━━━━━ Records provided ━━━━━

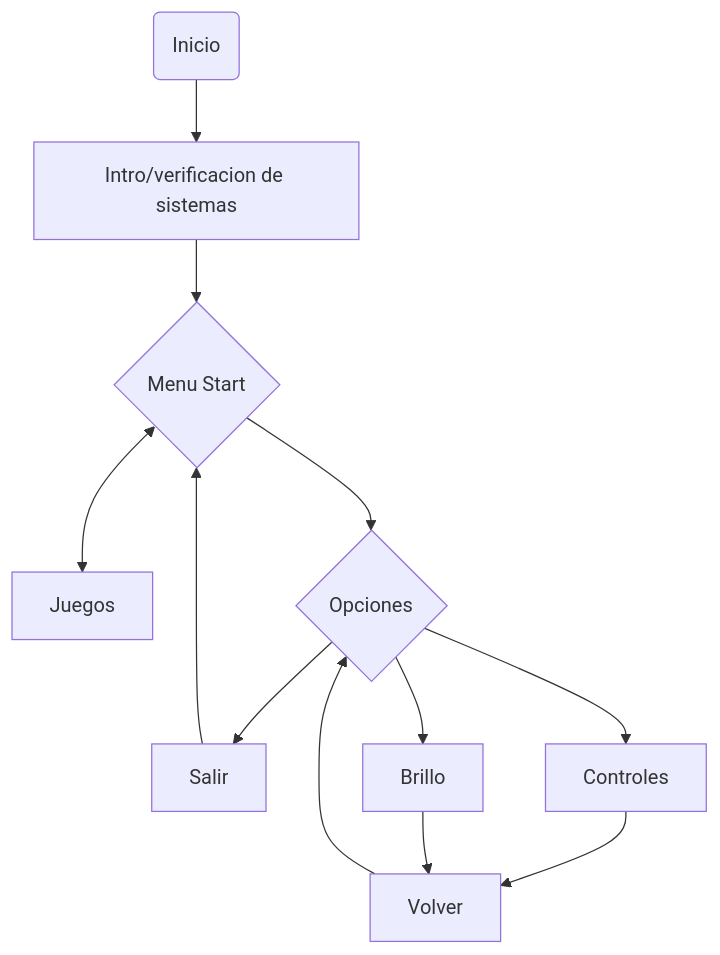
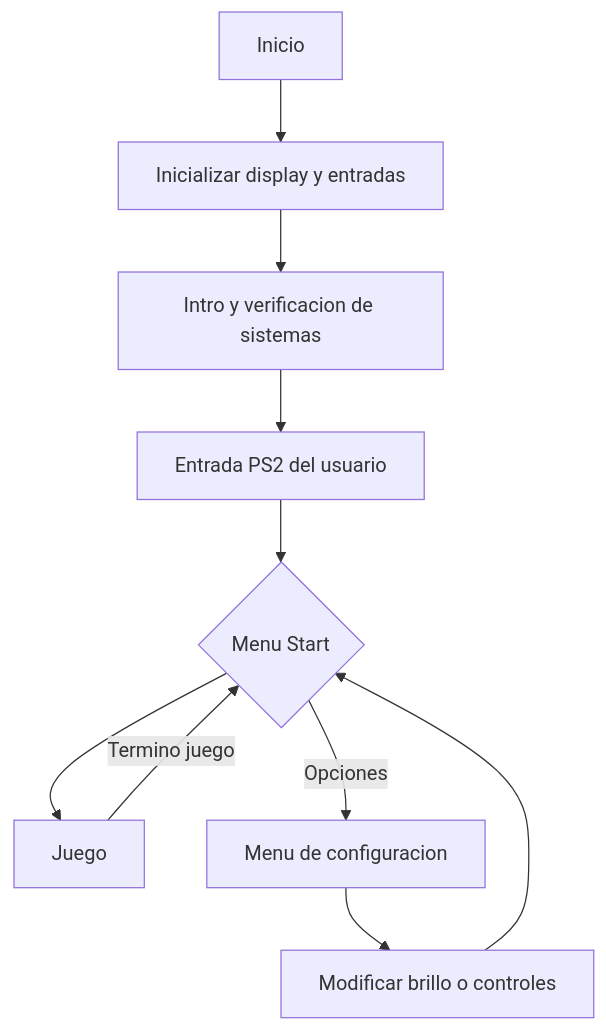
Before and after one commit to JavierGONL/Electroinca_Digital_1_hmwrk_1: the first of 4 diagrams in Readme.md, drawn with Mermaid. The commit also changed other lines of this file, not shown here.

````diff
--- a/Readme.md
+++ b/Readme.md
@@ -9,11 +7,12 @@
 ```mermaid
 flowchart TD
-    A(Inicio) --> B[Intro/verificacion de sistemas]
-    B --> C{Menu Start}
-    C <--> I[Juegos]
-    C --> E{Opciones} -->D
-    E --> G
-    D[Salir] --> C
-    G[Controles] --> F[Volver] --> E
-    E --> H[Brillo] --> F
+    A[Inicio] --> B
+    B[Inicializar display y entradas] --> C
+    C[Intro y verificacion de sistemas]
+    C --> D[Entrada PS2 del usuario ]
+    D --> E{Menu Start}
+    E --> I[Juego]
+    E -->|Opciones| F[Menu de configuracion]
+    I --> |Termino juego| E
+    F --> H[Modificar brillo o controles] -->E
 ```
````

━━━━━

§ **Exercise goal**:
Copy task for the entries above: every line with the string "verificacion".

§ **Reply**:
-    A(Inicio) --> B[Intro/verificacion de sistemas]
+    C[Intro y verificacion de sistemas]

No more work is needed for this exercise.